* What the exercise asks
For the records below, count the lines containing the word "empty" and reply with the number alone.

********************

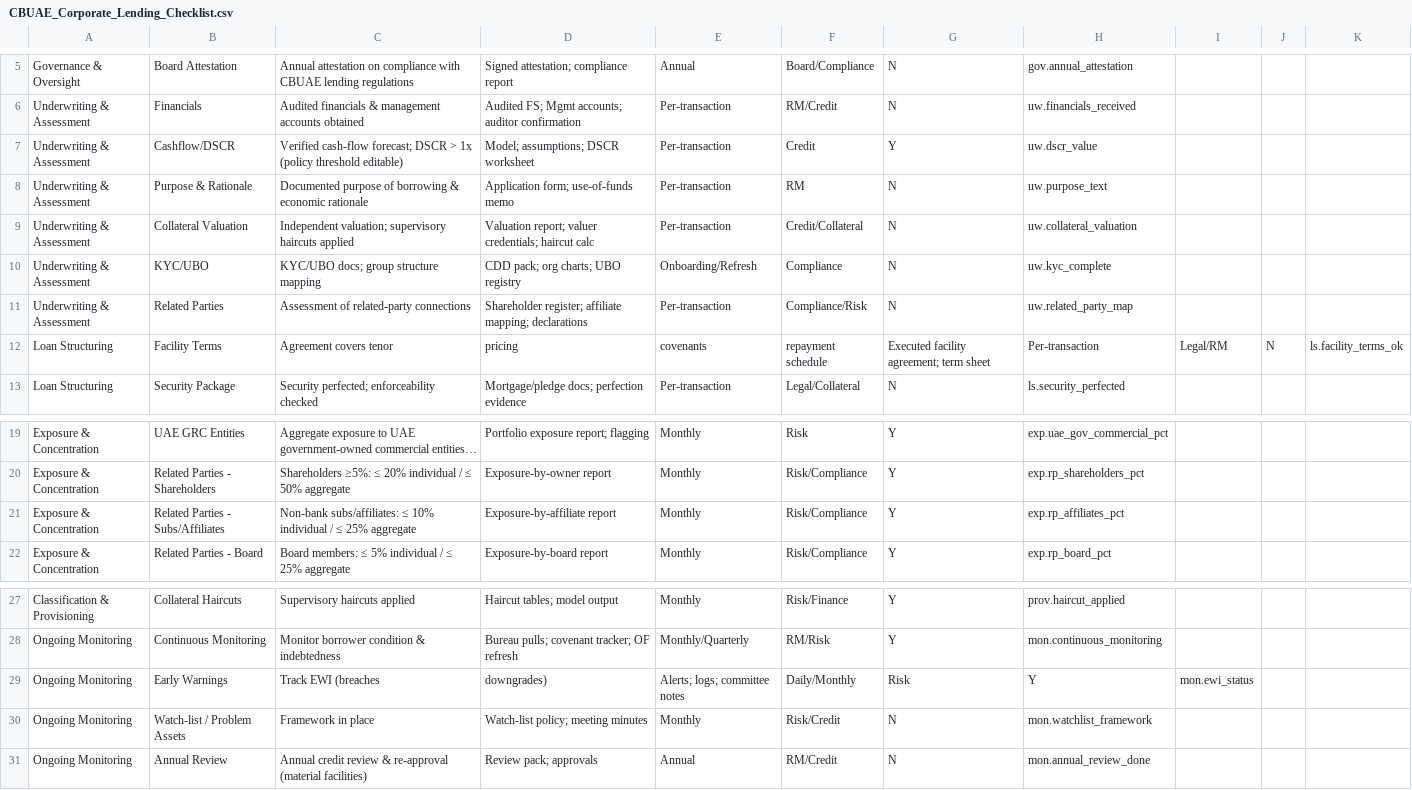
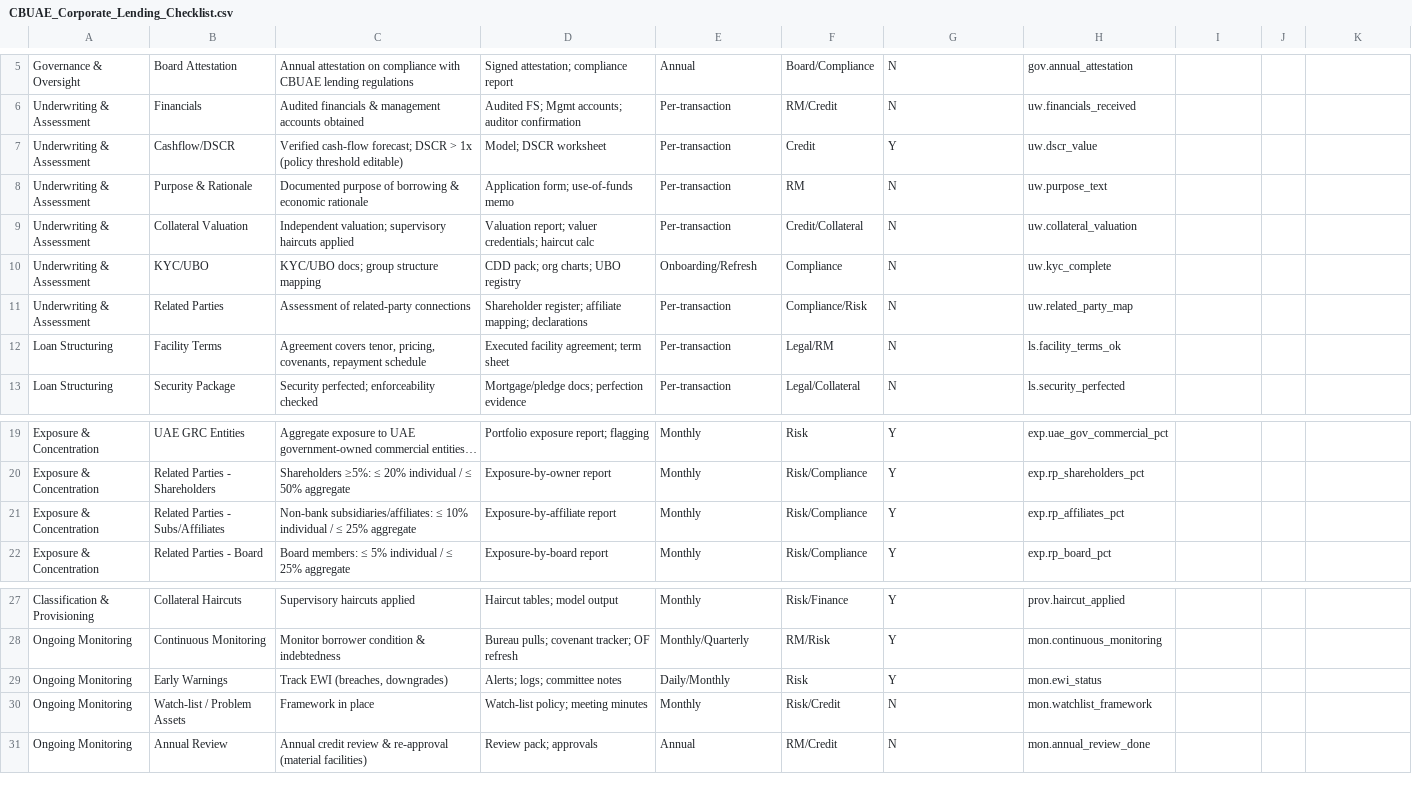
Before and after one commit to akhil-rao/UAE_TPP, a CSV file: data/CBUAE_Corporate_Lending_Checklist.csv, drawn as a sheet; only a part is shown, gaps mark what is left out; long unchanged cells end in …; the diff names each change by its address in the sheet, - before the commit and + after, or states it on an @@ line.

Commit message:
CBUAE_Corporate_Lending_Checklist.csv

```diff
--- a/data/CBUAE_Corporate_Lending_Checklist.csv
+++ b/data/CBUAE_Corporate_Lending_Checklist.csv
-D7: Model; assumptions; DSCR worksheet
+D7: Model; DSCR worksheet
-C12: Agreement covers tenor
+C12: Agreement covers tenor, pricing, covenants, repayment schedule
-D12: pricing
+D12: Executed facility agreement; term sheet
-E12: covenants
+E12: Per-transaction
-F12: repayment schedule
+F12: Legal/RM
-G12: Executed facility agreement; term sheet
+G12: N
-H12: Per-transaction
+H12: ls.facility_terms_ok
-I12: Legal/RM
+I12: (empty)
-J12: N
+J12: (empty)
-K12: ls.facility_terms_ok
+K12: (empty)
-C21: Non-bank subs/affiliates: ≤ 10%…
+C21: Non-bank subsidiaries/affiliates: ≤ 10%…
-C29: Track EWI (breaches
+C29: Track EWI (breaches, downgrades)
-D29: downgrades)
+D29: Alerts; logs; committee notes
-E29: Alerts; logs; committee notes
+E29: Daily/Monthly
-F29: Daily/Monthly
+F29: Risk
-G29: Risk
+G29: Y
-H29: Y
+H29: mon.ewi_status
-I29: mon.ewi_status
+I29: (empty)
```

********************

* Your solution
4